To a lot of people, chemistry is just a class they take in high school—something they make it through and never look back. To Curtis, it’s a beautiful, enlightening, and quantifiable way to view the world.
“Everything at its roots is chemistry,” Curtis says.
Even before he knew chemistry would give him tools for discovery, curiosity about the world consumed Curtis. From wondering why he had food allergies to watching TV shows about scientific discovery, he ate up every bit of knowledge he could looking for answers.
And, with a chemistry professor for a mom, it didn’t take long for chemistry to enter the equation. Although she never pushed Curtis to follow in her footsteps, she did introduce him to the science in an indirect way: through the UIUC chemistry department’s annual Holiday Magic Show.
“Right around Christmas every year, [my family] would go to the Holiday Magic Show. I saw glasses being turned into mirrors, exploding balloons, and color-changing solutions. And in the mind of a 10-year-old, this was like magic coming to life.”
With help from a high school teacher who gave him the freedom to explore, Curtis started experimenting with that magic himself. In a short time, he went from having fun to taking his studies a bit more seriously.
“[My friends and I] wrote a paper about a carbon-capture device that was completely renewable and could work with very high efficiency. That was my first exposure to electrochemistry. The whole process used only electricity, which I thought was really, really cool.”
Although most people wait until they have a few years of college under their belt to find a specialization, Curtis was hooked and wanted to learn more right away.
“I decided to reach out to a professor who did electrochemistry at the U of I, Dr. Rodriguez- Lopez. And I was like, ‘Hey, I’m really interested in solving problems with electrochemistry.
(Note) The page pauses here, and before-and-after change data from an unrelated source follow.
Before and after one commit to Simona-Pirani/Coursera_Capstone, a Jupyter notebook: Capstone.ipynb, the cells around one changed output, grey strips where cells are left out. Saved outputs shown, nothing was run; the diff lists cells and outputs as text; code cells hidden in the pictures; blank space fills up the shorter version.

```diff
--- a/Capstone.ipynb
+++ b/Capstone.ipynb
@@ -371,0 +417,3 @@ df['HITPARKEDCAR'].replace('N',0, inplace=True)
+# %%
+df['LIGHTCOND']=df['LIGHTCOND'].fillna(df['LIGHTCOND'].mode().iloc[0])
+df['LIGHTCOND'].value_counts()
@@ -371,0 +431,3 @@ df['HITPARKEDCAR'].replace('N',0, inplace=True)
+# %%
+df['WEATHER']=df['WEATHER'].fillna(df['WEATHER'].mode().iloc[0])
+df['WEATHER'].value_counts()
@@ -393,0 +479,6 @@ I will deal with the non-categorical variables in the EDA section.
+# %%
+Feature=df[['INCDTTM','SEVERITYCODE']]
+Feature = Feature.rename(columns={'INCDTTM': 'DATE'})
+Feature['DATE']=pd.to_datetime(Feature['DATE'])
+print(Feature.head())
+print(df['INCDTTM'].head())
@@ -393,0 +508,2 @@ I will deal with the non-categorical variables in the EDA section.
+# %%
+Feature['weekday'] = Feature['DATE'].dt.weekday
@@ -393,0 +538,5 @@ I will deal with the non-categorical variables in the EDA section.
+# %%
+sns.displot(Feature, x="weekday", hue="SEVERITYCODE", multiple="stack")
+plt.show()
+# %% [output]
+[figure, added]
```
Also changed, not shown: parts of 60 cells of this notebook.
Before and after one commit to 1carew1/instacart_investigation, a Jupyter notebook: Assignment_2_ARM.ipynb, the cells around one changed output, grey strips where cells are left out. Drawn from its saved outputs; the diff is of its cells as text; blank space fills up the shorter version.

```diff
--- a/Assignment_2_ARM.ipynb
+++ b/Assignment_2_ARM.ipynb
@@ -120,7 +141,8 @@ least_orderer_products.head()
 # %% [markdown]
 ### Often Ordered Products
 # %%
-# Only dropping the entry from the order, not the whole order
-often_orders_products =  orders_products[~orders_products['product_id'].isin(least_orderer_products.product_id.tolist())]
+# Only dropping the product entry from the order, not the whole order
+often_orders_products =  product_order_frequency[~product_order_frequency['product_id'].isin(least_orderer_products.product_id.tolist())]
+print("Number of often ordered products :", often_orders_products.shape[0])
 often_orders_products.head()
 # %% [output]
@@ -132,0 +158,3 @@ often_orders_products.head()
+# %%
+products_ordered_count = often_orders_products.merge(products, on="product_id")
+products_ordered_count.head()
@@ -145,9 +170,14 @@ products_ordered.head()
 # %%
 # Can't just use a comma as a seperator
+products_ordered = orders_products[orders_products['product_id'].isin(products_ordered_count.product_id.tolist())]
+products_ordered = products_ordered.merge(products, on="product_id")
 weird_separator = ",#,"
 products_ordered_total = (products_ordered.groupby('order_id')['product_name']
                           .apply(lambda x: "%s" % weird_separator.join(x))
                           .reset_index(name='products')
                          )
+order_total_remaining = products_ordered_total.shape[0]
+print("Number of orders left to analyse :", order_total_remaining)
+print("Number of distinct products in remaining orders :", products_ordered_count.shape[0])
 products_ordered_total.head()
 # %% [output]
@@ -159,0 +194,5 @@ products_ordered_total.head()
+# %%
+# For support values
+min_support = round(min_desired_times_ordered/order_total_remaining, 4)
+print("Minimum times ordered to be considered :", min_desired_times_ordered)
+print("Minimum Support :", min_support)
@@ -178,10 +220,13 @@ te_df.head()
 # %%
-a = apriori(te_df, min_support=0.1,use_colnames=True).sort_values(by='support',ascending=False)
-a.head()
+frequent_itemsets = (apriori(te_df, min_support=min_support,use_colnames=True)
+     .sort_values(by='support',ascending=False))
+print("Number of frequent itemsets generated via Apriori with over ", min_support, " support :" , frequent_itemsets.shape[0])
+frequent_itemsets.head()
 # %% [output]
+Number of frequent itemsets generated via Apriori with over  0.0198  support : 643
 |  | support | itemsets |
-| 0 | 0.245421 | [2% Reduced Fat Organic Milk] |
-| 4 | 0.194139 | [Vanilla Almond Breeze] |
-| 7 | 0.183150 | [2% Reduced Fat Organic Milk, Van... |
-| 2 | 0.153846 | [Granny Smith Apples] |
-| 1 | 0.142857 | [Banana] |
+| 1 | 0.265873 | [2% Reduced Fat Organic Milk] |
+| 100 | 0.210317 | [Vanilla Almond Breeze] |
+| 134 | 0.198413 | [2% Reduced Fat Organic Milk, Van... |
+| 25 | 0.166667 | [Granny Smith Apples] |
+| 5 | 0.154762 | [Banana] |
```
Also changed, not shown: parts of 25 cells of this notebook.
Can I sit in on some of your meetings and start getting involved in the lab?’ And he said, ‘Absolutely.’”
After spending his senior year of high school observing and practicing with simulations, Curtis was ready to dive in when he started his first year at UIUC. Before long, he started working on his own projects, studying the solvation shells of ions in batteries.
“By trying to understand how [the structure around the ions] changes, we can better understand how batteries work and what is the best way to make them more efficient.”
It’s easy to imagine that a first-year student would be intimated to work alongside professors and graduate students, but Curtis emphasized how comfortable he’s felt since day one. In fact, he says the relaxed environment is one of his favorite things about working in the Rodriguez-Lopez lab.
“I am right alongside other researchers, doing my own work, helping them do their work, and feeding off their knowledge. … It’s a good environment.”
Every lab on campus has a unique atmosphere, but that’s no reason to be intimidated. Curtis’s advice for undergraduate students hoping to get involved in research is universal: The first step is realizing professors are people too and love discussing their work with the next generation of scientists.
“They’re at the top of their field, but they’re human. They’re people who want to help people. There’s no reason why you should not reach out [to] make that connection.”
Take it from Curtis, who found a warm welcome from a lab full of professors and PhD candidates even as a high school student. You can also take Curtis’s word that between research, classes, and all his other activities, he’s a very busy student.
“I work as an undergraduate research ambassador with the Office of Undergraduate Research. … That’s a pretty cool job. I also coach track at a local high school, and I’m a competitive Latin dancer.”
Although he finds enjoyment in everything he does, he admits he sometimes struggles to find a balance between all of his commitments. As he’s gotten older, he’s learning to keep it all in check.
“Oftentimes, I keep myself a little too busy … I think what I tell myself is that if I really want to do something, I will always make time for it.”
With such a full plate, Curtis does his best to take life one day at a time, but he sees the future on the horizon. Although his experience lies in electrochemistry, he’s open to exploring all different types of science as he continues his education.
“I would like to continue doing chemistry research and go to grad school and try and get my PhD in chemistry. … After that, I would actually like to work in the space industry. And then the really big goal is, I would like to be an astronaut if I were given the opportunity.”
No matter where in the solar system Curtis’s career takes him, the curiosity that brought him to chemistry in the first place is always there to drive him forward.
“Your heartbeat is an oscillating chemical reaction. The reason why trees can respirate and create oxygen that we breathe is because of chemistry. Even the wood in the desk that my laptop is on right now has chemistry involved. If people want to learn about the world [and] how to connect things together, it’s chemistry.”